Children suffering from ADHD had high concentration levels after outdoor activity, she said. Some mothers told Taylor their children had no ADHD symptoms following time outdoors.

In Minnesota where the weather is often unpredictable, Taylor said “there is no bad weather, just bad clothing.”

She said while children coming in with muddy hands and boots can be a mess, parents need to encourage outdoor activity nonetheless.

“I can see why parents would think it’s a lot easier to clean up computer time than outdoor time,” she said. “But it’s worth it.”

The researcher said according to the attention restoration theory, nature can foster creative solutions to everyday hassles and stressors.

With school shootings, the War in Iraq and a poor economy, children need a connection with something hopeful, said Nancy Rosenow, executive director for the Dimensions Educational Research Foundation and speaker at the event.

Rosenow added the current disconnect with nature is due to fear and technology.

In one study, Rosenow said, 53 percent of children surveyed expressed a fear or dislike of nature instead of delight.

Children under 8 years old aren’t ready to be told about global warming or rainforest destruction, she said.

“We have to let children be children,” Rosenow said, adding children need to learn to love the world before learning how to save it.

Rosenow said the elimination of recess in some grade schools has hindered children’s participation in outdoor activities.

A solution, she said, is to bring classes outside, Rosenow said.

Not only do outdoor activities increase attention levels, she said, but also aid visual skills, close observation skills, confidence and community involvement.

Conference attendees didn’t only sit and listen to speakers. They got a chance to get outside and learn new activities to bring to their classrooms.

University regional extension educators Nathan Meyer and Andrea Lorek Strauss informed educators on the importance of not only sending kids outside to play, but to get them involved with bird watching, scavenger hunts or searches for interesting colors and textures.

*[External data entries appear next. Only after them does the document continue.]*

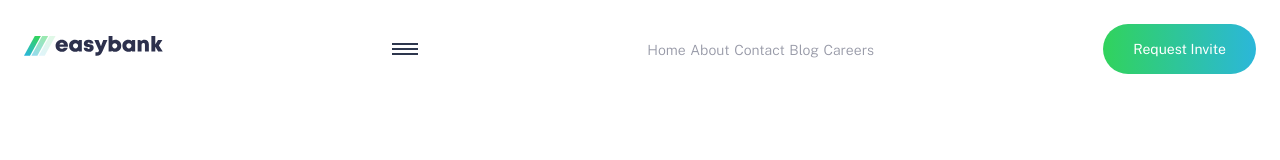
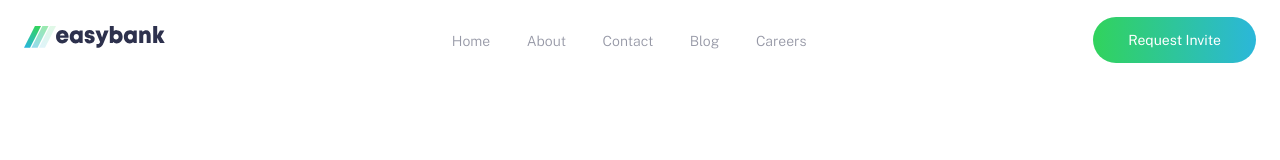
Before and after one commit to adrianafas13/easybank-landing-page, a plain HTML site: page index.html in a window 1280 px wide. Drawn offline with nearby package versions, Linux system fonts and the light colour scheme.

Commit message:
part 2 of tge navigation bar

```diff
--- a/app/scss/_globals.scss
+++ b/app/scss/_globals.scss
@@ -39,7 +39,7 @@ a, a:visited, a:hover{
 
 //buttons
 button, .button{
-    padding: 1rem 1.875rem;
+    padding: 0.875rem 2.1875rem;
     background: linear-gradient(to right, $limeGreen, $brightCyan);
     border: 0;
     border-radius: 50px;
@@ -50,8 +50,12 @@ button, .button{
 
 //visibility
 .hide-for-mobile{
-
+    @include breakpoint-down (medium){
+        display: none;
+    }
 }
 .hide-for-desktop{
-
+    @include breakpoint-up (large){
+        display: none;
+    }
 }
--- a/app/scss/_header.scss
+++ b/app/scss/_header.scss
@@ -1,12 +1,13 @@
 .header{
 
     nav{
-        padding: 24px;
+        padding: 1.0625rem 1.5rem;
     }
 
     &__logo{
             img{
-
+                width: 8.8125rem;
+                height: 1.375rem;
             }
     }
 
@@ -25,13 +26,45 @@
 
     &__links{
         a{
+            position: relative;
             font-size: $font-sm;
             color: $grayishBlue;
+            transition: color 300ms ease-in-out;
+
+            &:not(:last-child){
+                margin-right: 32px;
+            }
+
+            &::before{
+                content: "";
+                display: block;
+                position: absolute;
+                height: 5px;
+                left: 0;
+                right: 0;
+                bottom: -30px;
+                background: linear-gradient(to right, $limeGreen, $brightCyan);
+                opacity: 0;
+                transition: opacity 300ms ease-in-out;
+            }
+
+            &:hover{
+                color: $darkBlue;
+
+                &::before{
+                    opacity: 1;
+                }
+            }
         }
     }
 
     &__cta {
         font-size: $font-sm;
         color: $white;
+        transition: opacity 300ms ease-in-out;
+
+        &:hover{
+            opacity: 0.75;
+        }
     }
 }
--- a/app/scss/_mixins.scss
+++ b/app/scss/_mixins.scss
@@ -9,13 +9,13 @@ $breakpoint-up: ("medium": "40em", "large": "64em", "xlarge": "87.5em");
 $breakpoint-down: ("small": "39.9375em", "medium": "63.9375em", "large": "87.437em");
 
 @mixin breakpoint-up($size){
-    @media (min-width: map-get(breakpoint-up, size)){
+    @media (min-width: map-get($breakpoint-up, $size)){
         @content;
     }
 }
 
-@mixin breakpoint-up($size){
-    @media (max-width: map-get(breakpoint-down, size)){
+@mixin breakpoint-down($size){
+    @media (max-width: map-get($breakpoint-down, $size)){
         @content;
     }
 }
--- a/app/scss/style.scss
+++ b/app/scss/style.scss
@@ -1,3 +1,4 @@
 @import "_variables";
+@import "_mixins";
 @import "_globals";
 @import "_header";
--- a/index.html
+++ b/index.html
@@ -24,13 +24,13 @@
         <img src="images/logo.svg" alt="Easybank">
       </a>
 
-      <a href="#" class="header__menu">
+      <a href="#" class="header__menu hide-for-desktop">
         <span></span>
         <span></span>
         <span></span>
       </a>
 
-      <div class="header__links">
+      <div class="header__links hide-for-mobile">
         <a href="#">Home</a>
         <a href="#">About</a>
         <a href="#">Contact</a>
@@ -38,7 +38,7 @@
         <a href="#">Careers</a>
       </div>
 
-      <a href="#" class="button header__cta">Request Invite</a>
+      <a href="#" class="button header__cta hide-for-mobile">Request Invite</a>
 
     </nav>
   </header>
```
Also changed, not shown: dist/css/style.min.css, 1 other file.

Strauss said these activities increase close observation skills and social relationships.